  • While console systems don't come with multiple controllers, it is definitely worth it to buy an extra one so your child can play with a friend (or even with you!), making it a more social time. A number of games also offers four-player action, which does require an initial investment in more controllers and may require a multiplayer adapter, but can bring an even larger group of real people together to engage with these virtual worlds. The Xbox also offers many games with an online multiplayer component, where players can interact with others in the same game. If your child wants to play online, be sure to discuss Internet safety rules with her first.

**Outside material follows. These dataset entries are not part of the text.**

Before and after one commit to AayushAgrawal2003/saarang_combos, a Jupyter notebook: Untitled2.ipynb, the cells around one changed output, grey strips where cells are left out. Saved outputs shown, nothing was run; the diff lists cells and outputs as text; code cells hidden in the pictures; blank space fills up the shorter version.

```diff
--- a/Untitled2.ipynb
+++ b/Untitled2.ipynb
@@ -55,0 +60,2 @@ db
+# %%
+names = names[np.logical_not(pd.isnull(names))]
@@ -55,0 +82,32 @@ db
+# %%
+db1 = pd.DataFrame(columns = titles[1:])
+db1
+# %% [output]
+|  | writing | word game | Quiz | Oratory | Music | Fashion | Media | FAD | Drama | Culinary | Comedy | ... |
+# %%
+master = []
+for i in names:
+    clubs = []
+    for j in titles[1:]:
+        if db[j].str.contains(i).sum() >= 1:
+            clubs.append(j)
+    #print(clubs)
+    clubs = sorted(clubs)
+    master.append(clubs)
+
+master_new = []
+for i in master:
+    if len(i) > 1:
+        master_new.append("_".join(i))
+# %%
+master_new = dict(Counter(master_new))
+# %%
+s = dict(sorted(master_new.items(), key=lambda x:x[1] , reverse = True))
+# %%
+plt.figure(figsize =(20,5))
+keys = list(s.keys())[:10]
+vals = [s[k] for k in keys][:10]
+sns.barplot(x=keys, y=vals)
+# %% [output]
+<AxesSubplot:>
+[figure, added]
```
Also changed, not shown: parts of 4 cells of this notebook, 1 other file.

  • If your child is especially interested in sports games, suggest that he keep a record of how his teams compare to real teams in the sport. Or if he likes role-playing games, why not encourage him to write his own story with the characters or summarize the story of the game for you? Be inventive with ways to bring his interest in games out of the virtual world.